The expression and persistence of vivid and distressing intrusive memories, is a central feature of Post-Traumatic Stress Disorder (PTSD). It remains largely unknown why these traumatic memories persist in some individuals, and fade away in others. Current understanding of PTSD links this persistence to the disruption of memory functions involved in the formation and updating of the memory trace. During this talk, I will present an alternative (and complementary) hypothesis, rooted in the idea that the variation across individuals in the response to trauma may additionally depend on the disruption of the brain system that normally allows the control over memory, a central mechanism of active forgetting (Mary et al., 2020). This presentation will be articulated around the findings of a longitudinal neuroimaging study realized in a cohort of 120 individuals exposed to the 11/13 Paris terrorist attacks. This research program is centered on the Think/No-Think task developed to study the suppression of neutral and inoffensive intrusive memories paired with a reminder cue.
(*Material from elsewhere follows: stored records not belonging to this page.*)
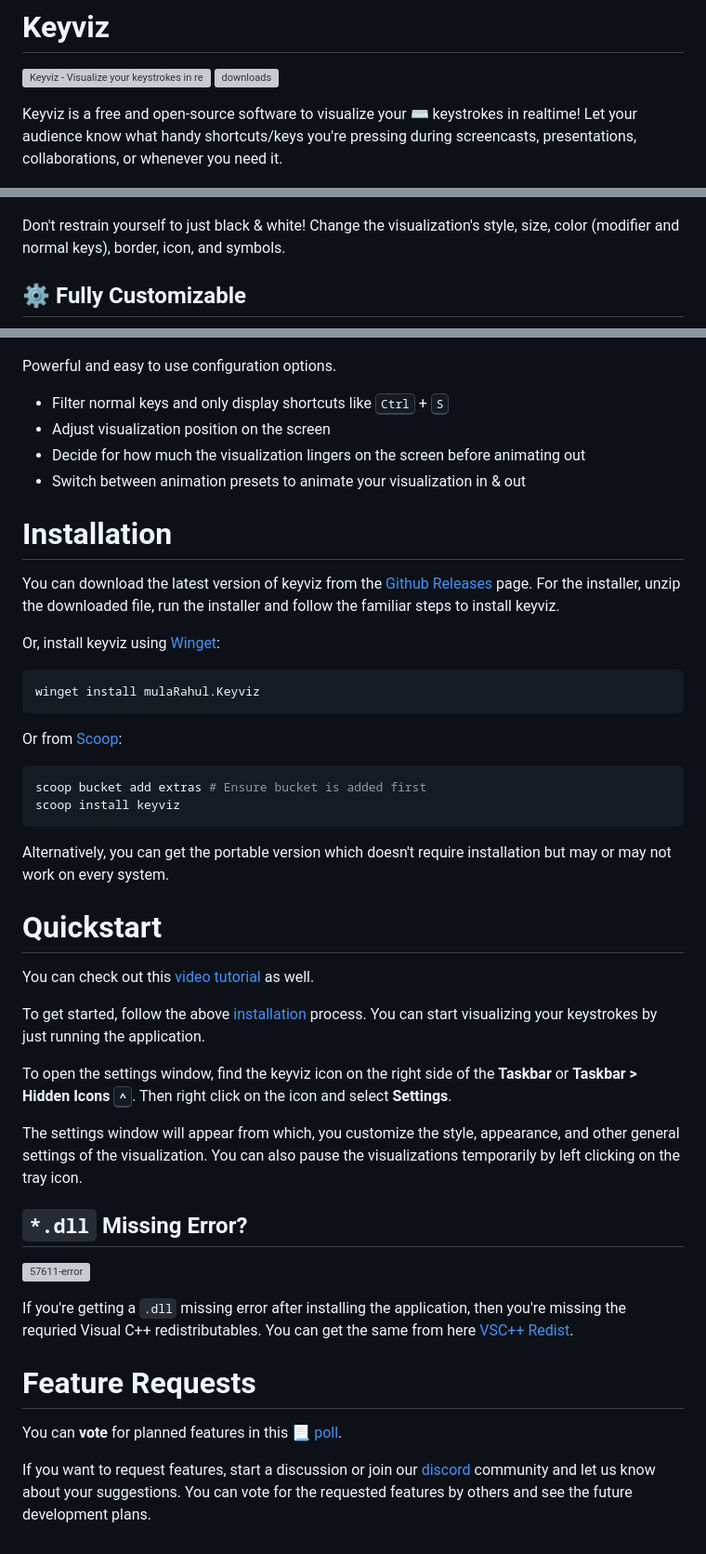
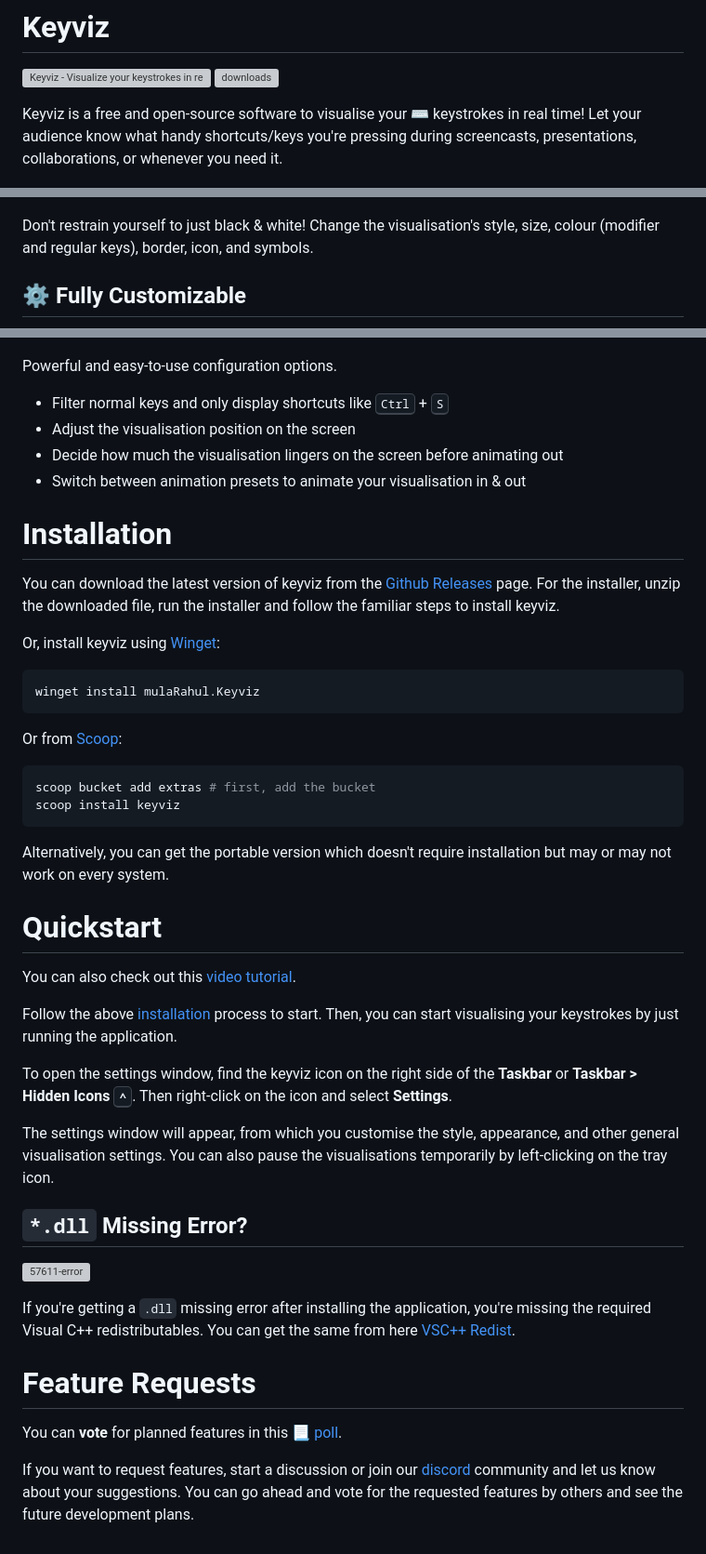
Before and after one commit to mulaRahul/keyviz, a Markdown page: README.md, 3 parts joined by grey strips. Shown at 93% size. Rendered like a GitHub page; grey boxes are pictures that could not be loaded.

Commit message:
📝 update copy

````diff
--- a/README.md
+++ b/README.md
@@ -3,23 +3,23 @@
 <a href="https://www.producthunt.com/posts/keyviz?utm_source=badge-featured&utm_medium=badge&utm_souce=badge-keyviz" target="_blank"><img src="https://api.producthunt.com/widgets/embed-image/v1/featured.svg?post_id=354216&theme=neutral" alt="Keyviz - Visualize&#0032;your&#0032;keystrokes&#0032;in&#0032;real&#0045;time | Product Hunt" style="width: 96px; height: 20px;" width="96" height="20" /></a>
 ![downloads](https://img.shields.io/github/downloads/mulaRahul/keyviz/total?color=fff)
 
-Keyviz is a free and open-source software to visualize your ⌨️ keystrokes in realtime! Let your audience know what handy shortcuts/keys you're pressing during screencasts, presentations, collaborations, or whenever you need it.
+Keyviz is a free and open-source software to visualise your ⌨️ keystrokes in real time! Let your audience know what handy shortcuts/keys you're pressing during screencasts, presentations, collaborations, or whenever you need it.
 
 ![keyviz-preview](previews/key-visual.png)
 
 ## 🦄 Style
 ![multiple-styles](previews/multiple-styles.png)
 
-Don't restrain yourself to just black & white! Change the visualization's style, size, color (modifier and normal keys), border, icon, and symbols.
+Don't restrain yourself to just black & white! Change the visualisation's style, size, colour (modifier and regular keys), border, icon, and symbols.
 
 ## ⚙️ Fully Customizable
 ![keyviz-settings](previews/settings-window.png)
 
-Powerful and easy to use configuration options.
+Powerful and easy-to-use configuration options.
 - Filter normal keys and only display shortcuts like <kbd>Ctrl</kbd> + <kbd>S</kbd>
-- Adjust visualization position on the screen
-- Decide for how much the visualization lingers on the screen before animating out
-- Switch between animation presets to animate your visualization in & out
+- Adjust the visualisation position on the screen
+- Decide how much the visualisation lingers on the screen before animating out
+- Switch between animation presets to animate your visualisation in & out
 
 # Installation
 You can download the latest version of keyviz from the [Github Releases](https://github.com/mulaRahul/keyviz/releases) page. For the installer, unzip the downloaded file, run the installer and follow the familiar steps to install keyviz.
@@ -31,28 +31,28 @@ winget install mulaRahul.Keyviz
 
 Or from [Scoop](https://scoop.sh/):
 ```powershell
-scoop bucket add extras # Ensure bucket is added first
+scoop bucket add extras # first, add the bucket
 scoop install keyviz
 ```
 
 Alternatively, you can get the portable version which doesn't require installation but may or may not work on every system.
 
 # Quickstart
-You can check out this [video tutorial](https://youtu.be/FwuTqWzlRSc) as well.
+You can also check out this [video tutorial](https://youtu.be/FwuTqWzlRSc).
 
-To get started, follow the above [installation](#installation) process. You can start visualizing your keystrokes by just running the application.
+Follow the above [installation](#installation) process to start. Then, you can start visualising your keystrokes by just running the application.
 
-To open the settings window, find the keyviz icon on the right side of the **Taskbar** or **Taskbar > Hidden Icons <kbd>^</kbd>**. Then right click on the icon and select **Settings**.
+To open the settings window, find the keyviz icon on the right side of the **Taskbar** or **Taskbar > Hidden Icons <kbd>^</kbd>**. Then right-click on the icon and select **Settings**.
 
-The settings window will appear from which, you customize the style, appearance, and other general settings of the visualization. You can also pause the visualizations temporarily by left clicking on the tray icon.
+The settings window will appear, from which you customise the style, appearance, and other general visualisation settings. You can also pause the visualisations temporarily by left-clicking on the tray icon.
 
 ## `*.dll` Missing Error?
 
 ![57611-error](https://user-images.githubusercontent.com/96373135/208227804-315e4ab9-b846-4266-87f7-789bf6ef1922.png)
 
-If you're getting a `.dll` missing error after installing the application, then you're missing the requried Visual C++ redistributables. You can get the same from here [VSC++ Redist](https://learn.microsoft.com/en-us/cpp/windows/latest-supported-vc-redist?view=msvc-170).
+If you're getting a `.dll` missing error after installing the application, you're missing the required Visual C++ redistributables. You can get the same from here [VSC++ Redist](https://learn.microsoft.com/en-us/cpp/windows/latest-supported-vc-redist?view=msvc-170).
 
 # Feature Requests
 You can **vote** for planned features in this [📃 poll](https://github.com/mulaRahul/keyviz/discussions/36).
 
-If you want to request features, start a discussion or join our [discord](https://discord.gg/qyrKWCvtEq) community and let us know about your suggestions. You can vote for the requested features by others and see the future development plans.
+If you want to request features, start a discussion or join our [discord](https://discord.gg/qyrKWCvtEq) community and let us know about your suggestions. You can go ahead and vote for the requested features by others and see the future development plans.
````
I will then illustrate how the computational modelling of predictive processing associated with such intrusive memories may help to unravel the alterations of control mechanisms in PTSD that would otherwise remain hidden (Leone et al., 2022), and further discuss how such mechanisms may influence the persistence of the trauma and resilience processes.

Dr. Pierre Gagnepain (PhD, HDR)Research Associate at INSERM (CR1)

Pierre Gagnepain – Computational model of intrusion control to understand PTSD